=== Material for this exercise ===

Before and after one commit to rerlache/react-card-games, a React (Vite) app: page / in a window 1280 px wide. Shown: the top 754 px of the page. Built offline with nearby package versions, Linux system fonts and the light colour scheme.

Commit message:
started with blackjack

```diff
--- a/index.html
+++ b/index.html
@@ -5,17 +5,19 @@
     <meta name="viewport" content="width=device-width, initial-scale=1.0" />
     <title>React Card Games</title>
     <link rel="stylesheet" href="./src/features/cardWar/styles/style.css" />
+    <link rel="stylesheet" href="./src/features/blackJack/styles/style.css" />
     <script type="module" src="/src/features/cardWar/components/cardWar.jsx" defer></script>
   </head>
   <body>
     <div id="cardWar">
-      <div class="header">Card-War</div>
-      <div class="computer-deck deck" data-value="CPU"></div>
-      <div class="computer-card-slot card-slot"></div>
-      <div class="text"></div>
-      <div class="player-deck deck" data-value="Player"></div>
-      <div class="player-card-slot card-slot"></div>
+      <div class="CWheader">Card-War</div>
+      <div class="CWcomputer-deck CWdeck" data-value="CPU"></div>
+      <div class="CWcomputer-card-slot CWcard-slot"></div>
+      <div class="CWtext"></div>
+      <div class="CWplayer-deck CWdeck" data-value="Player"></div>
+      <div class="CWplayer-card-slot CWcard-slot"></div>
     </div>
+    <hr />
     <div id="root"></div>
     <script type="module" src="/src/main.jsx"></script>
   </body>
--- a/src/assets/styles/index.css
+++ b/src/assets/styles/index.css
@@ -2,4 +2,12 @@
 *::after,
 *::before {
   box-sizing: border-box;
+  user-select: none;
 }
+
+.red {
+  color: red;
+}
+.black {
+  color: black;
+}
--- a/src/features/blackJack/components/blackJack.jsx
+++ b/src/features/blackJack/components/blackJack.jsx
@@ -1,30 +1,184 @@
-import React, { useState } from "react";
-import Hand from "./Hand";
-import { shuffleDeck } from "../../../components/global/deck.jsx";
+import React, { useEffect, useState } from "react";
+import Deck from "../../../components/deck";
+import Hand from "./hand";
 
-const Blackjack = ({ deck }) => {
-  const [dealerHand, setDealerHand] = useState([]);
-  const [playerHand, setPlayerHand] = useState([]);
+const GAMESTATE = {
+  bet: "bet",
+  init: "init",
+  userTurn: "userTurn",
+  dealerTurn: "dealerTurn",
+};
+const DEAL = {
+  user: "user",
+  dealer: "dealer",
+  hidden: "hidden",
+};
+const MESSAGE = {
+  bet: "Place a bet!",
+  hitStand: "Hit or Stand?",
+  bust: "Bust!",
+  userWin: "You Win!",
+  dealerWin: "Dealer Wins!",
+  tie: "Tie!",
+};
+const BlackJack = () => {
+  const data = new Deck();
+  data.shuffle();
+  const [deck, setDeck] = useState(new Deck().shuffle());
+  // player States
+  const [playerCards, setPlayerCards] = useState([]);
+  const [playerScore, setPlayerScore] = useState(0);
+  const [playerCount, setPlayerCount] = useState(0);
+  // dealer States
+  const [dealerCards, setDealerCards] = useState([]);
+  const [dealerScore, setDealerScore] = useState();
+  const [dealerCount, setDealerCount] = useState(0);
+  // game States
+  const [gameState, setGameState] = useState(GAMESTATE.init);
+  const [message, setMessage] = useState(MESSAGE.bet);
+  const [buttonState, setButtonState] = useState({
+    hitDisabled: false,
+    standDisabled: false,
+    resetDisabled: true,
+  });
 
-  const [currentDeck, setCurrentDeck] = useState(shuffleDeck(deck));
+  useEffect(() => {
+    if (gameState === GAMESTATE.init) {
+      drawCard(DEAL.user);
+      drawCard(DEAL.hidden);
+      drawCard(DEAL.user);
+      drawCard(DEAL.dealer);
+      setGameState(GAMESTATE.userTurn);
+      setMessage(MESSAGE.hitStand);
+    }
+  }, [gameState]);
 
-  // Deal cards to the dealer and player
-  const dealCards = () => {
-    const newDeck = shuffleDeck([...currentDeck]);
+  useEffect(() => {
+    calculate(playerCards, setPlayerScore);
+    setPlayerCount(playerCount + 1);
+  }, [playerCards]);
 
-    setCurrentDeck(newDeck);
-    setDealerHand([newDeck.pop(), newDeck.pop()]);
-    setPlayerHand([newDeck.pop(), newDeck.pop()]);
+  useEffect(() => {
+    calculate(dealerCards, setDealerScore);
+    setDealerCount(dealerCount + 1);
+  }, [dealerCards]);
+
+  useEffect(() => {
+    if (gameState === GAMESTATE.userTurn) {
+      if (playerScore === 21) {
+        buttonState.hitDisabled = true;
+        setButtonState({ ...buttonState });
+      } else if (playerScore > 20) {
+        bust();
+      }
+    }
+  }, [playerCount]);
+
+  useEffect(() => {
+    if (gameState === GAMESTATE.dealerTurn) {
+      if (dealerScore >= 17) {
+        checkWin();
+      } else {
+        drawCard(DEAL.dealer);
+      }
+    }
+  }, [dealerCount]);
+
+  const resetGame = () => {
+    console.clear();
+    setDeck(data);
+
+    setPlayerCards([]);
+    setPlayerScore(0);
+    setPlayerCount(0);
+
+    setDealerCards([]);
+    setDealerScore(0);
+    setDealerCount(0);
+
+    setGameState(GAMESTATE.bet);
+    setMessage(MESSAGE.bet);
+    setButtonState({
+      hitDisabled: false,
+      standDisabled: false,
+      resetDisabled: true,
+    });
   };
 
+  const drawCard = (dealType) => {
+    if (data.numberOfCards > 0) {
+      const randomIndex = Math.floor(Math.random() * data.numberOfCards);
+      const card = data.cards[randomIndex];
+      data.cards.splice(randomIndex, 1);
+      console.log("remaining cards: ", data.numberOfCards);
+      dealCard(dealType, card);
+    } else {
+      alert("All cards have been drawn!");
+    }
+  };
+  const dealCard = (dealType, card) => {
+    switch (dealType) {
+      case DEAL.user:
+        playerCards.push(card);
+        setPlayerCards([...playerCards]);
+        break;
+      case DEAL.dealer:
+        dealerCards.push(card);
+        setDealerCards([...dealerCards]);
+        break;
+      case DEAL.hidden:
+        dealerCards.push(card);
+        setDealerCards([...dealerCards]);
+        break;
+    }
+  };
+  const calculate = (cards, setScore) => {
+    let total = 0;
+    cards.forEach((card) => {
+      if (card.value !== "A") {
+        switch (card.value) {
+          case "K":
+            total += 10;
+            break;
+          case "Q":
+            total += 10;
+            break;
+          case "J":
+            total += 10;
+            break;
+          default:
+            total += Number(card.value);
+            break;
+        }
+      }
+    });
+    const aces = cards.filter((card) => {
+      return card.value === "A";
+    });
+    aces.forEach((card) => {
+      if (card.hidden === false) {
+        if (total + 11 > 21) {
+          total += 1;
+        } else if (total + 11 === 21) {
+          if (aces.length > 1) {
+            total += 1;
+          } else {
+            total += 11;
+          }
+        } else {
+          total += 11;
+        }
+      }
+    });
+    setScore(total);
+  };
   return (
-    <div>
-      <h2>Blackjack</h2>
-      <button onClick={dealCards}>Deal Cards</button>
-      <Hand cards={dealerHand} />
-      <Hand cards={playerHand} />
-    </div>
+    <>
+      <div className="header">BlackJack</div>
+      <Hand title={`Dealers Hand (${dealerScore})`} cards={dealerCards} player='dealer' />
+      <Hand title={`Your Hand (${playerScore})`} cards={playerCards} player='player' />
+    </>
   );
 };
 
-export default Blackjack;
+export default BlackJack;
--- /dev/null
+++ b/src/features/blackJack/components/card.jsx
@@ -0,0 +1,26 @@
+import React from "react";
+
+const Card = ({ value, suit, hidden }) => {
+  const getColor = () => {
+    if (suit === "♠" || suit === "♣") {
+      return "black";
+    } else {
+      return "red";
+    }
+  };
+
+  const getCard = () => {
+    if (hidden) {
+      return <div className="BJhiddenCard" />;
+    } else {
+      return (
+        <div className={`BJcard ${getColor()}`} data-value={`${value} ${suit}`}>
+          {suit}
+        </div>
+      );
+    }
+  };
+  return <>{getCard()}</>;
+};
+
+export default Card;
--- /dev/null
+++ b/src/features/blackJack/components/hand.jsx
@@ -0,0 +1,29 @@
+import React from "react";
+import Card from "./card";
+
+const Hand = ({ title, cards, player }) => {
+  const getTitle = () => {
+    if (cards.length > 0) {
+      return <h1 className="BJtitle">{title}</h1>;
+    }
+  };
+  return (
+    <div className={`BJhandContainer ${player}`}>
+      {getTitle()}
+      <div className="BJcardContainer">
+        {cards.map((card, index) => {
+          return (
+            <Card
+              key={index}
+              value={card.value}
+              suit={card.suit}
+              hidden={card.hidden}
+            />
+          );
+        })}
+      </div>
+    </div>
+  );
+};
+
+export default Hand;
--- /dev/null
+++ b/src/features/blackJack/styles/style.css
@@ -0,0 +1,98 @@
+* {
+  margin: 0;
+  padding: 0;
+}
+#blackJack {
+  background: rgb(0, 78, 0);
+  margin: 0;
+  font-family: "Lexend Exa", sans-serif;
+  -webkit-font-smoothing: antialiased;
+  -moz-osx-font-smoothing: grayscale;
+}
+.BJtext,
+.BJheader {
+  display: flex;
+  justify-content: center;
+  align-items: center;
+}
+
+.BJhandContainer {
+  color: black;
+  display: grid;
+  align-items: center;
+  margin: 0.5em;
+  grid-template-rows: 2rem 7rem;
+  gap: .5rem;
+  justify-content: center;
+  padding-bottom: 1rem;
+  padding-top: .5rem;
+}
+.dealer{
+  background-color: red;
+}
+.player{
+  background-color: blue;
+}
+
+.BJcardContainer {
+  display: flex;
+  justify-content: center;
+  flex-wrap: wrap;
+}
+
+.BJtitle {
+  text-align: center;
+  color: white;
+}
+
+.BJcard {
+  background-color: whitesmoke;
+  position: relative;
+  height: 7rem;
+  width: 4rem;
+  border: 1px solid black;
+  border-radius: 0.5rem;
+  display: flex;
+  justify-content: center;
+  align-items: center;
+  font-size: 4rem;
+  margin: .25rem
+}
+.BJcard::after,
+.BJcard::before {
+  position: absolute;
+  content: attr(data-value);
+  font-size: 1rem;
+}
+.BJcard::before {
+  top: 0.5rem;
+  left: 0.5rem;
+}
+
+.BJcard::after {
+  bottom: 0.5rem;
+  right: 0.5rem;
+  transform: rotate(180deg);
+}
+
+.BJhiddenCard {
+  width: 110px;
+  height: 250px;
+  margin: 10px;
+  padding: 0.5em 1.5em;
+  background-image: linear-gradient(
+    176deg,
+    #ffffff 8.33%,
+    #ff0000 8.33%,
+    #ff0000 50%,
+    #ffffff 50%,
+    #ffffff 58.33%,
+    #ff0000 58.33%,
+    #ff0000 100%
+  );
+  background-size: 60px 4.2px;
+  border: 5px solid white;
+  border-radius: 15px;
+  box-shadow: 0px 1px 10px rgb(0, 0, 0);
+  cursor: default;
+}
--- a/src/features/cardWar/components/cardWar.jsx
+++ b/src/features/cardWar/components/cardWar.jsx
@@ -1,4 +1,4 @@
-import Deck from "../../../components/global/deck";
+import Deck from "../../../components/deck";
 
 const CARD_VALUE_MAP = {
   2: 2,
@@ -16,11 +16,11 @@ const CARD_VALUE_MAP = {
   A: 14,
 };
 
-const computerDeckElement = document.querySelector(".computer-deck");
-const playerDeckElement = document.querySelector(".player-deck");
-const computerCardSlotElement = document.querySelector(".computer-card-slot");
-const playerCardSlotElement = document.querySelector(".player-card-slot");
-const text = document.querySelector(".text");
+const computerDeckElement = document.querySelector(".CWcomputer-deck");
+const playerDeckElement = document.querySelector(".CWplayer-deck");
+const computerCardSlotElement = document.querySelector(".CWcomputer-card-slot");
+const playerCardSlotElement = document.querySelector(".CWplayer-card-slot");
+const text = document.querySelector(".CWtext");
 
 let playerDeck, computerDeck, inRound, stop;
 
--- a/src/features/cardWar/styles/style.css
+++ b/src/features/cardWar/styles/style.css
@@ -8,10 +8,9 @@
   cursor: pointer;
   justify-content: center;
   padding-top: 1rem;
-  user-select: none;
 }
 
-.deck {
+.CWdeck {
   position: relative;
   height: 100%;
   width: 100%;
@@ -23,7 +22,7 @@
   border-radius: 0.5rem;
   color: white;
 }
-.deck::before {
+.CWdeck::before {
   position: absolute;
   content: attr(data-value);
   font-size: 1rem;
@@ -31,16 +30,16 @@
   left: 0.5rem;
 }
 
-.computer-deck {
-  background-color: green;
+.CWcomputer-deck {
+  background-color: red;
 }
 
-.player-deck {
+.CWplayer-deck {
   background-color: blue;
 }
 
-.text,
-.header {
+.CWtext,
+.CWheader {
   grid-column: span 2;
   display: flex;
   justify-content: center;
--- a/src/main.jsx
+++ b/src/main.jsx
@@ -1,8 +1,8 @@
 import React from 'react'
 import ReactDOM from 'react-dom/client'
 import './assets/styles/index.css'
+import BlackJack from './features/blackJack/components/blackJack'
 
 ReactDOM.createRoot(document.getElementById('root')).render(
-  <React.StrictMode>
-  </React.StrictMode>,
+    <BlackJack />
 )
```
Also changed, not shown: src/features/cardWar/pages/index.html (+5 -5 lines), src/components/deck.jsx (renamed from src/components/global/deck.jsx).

===
=== Material for this exercise ===

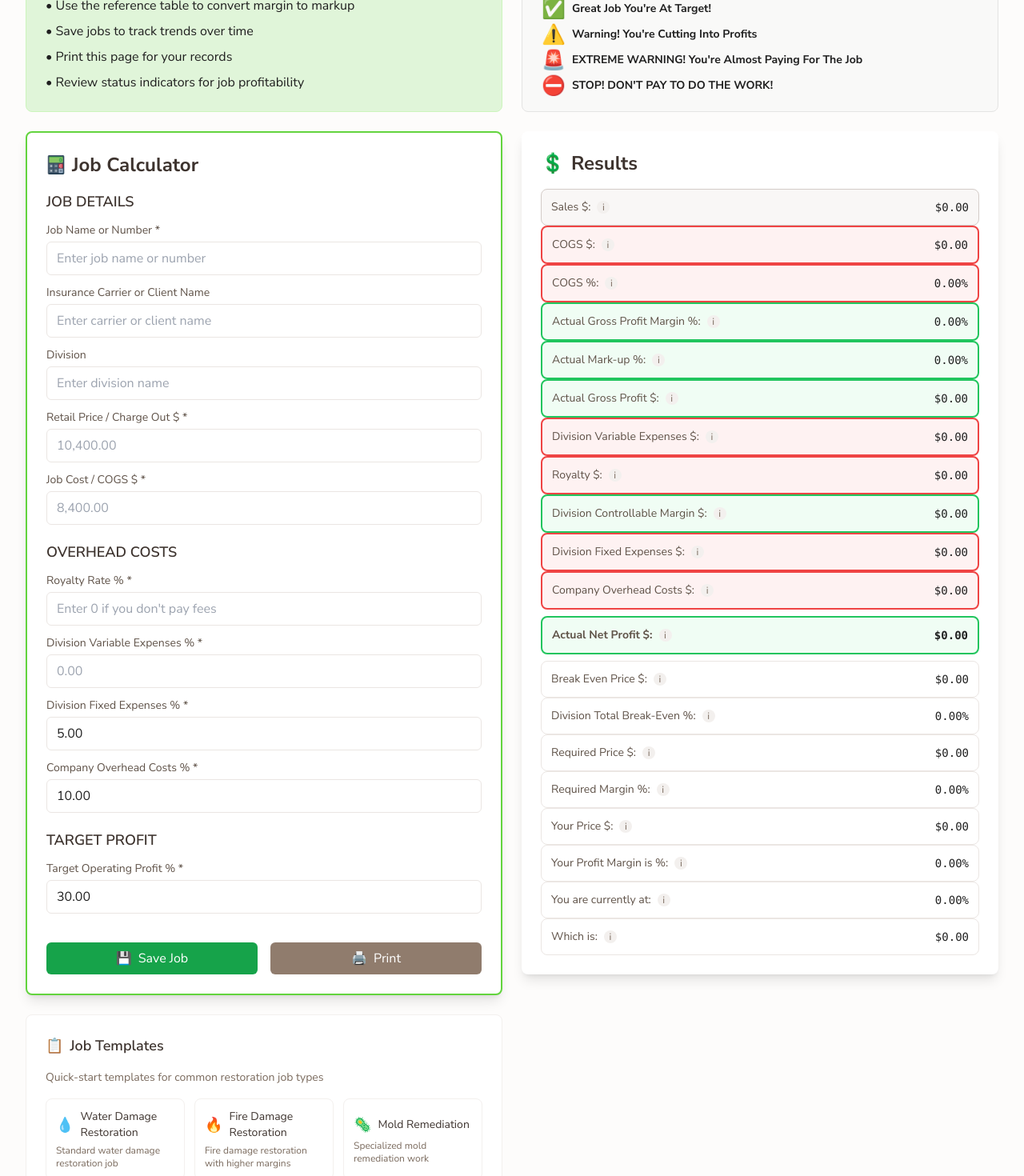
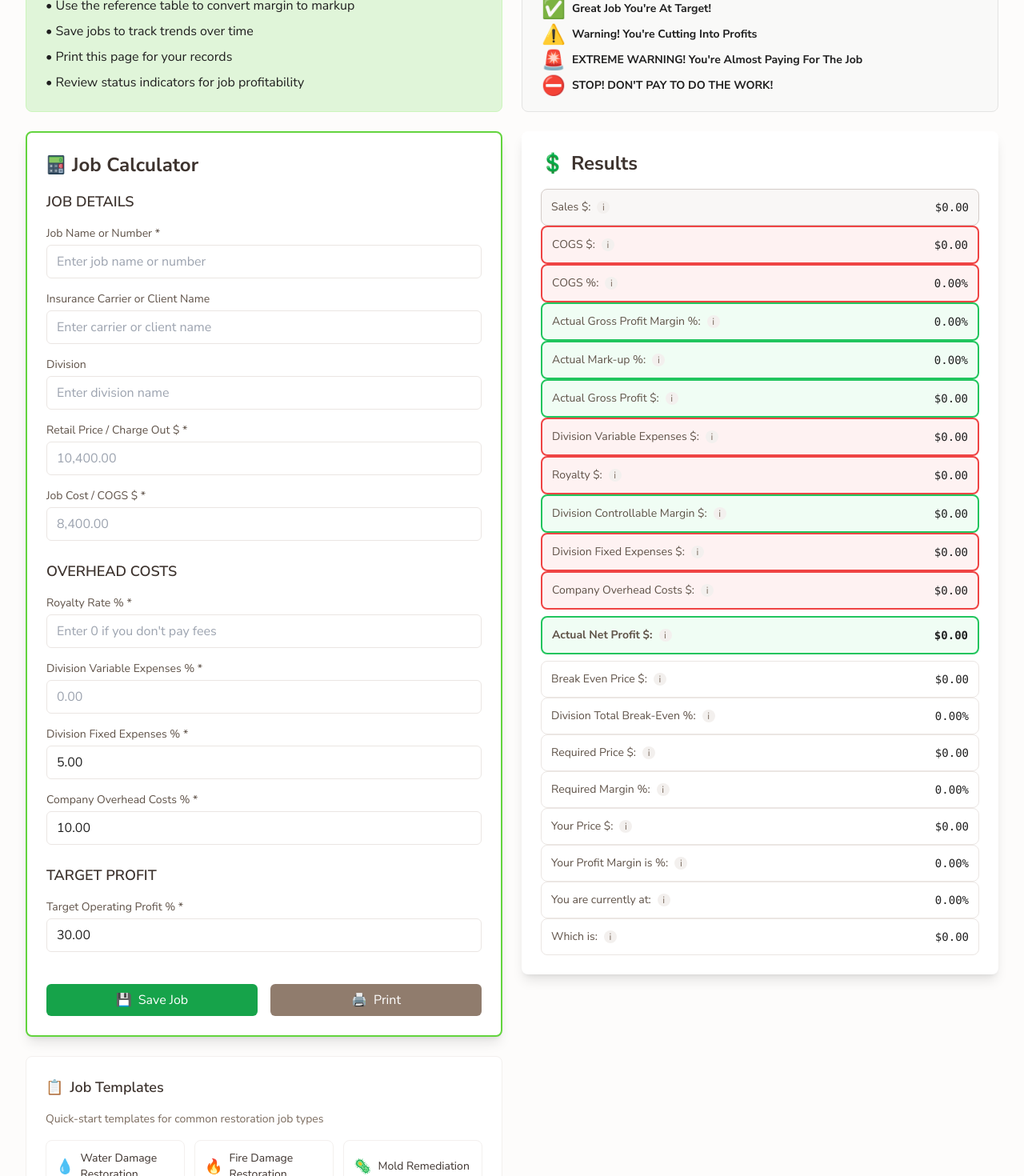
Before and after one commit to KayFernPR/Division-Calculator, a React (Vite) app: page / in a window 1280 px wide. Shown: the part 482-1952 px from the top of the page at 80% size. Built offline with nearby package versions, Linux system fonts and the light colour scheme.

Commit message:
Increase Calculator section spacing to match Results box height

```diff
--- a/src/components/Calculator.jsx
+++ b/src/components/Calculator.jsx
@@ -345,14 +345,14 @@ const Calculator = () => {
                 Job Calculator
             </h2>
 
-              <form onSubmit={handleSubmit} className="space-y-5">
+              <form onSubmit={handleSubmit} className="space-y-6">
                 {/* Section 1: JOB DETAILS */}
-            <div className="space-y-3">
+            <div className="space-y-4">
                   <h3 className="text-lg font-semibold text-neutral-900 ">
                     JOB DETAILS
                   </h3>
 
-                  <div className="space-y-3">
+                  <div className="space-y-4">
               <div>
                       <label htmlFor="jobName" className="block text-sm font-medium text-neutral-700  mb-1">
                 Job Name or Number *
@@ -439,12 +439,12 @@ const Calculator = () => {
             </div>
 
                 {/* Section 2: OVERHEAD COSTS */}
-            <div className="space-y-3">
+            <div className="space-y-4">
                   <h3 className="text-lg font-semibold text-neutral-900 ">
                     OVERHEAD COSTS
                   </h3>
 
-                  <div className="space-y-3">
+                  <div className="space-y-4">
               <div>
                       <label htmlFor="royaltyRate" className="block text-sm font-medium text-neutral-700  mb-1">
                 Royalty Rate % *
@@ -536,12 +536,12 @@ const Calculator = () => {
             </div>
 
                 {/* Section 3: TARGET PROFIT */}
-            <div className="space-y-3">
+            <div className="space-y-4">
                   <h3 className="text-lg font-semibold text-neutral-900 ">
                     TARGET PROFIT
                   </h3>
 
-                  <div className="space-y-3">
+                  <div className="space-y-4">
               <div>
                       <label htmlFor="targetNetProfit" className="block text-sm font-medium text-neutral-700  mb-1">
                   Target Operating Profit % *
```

===

# The problem
The lines holding the string "total" in the listing above are what you should copy out.

# Output below
+    let total = 0;
+            total += 10;
+            total += 10;
+            total += 10;
+            total += Number(card.value);
+        if (total + 11 > 21) {
+          total += 1;
+        } else if (total + 11 === 21) {
+            total += 1;
+            total += 11;
+          total += 11;
+    setScore(total);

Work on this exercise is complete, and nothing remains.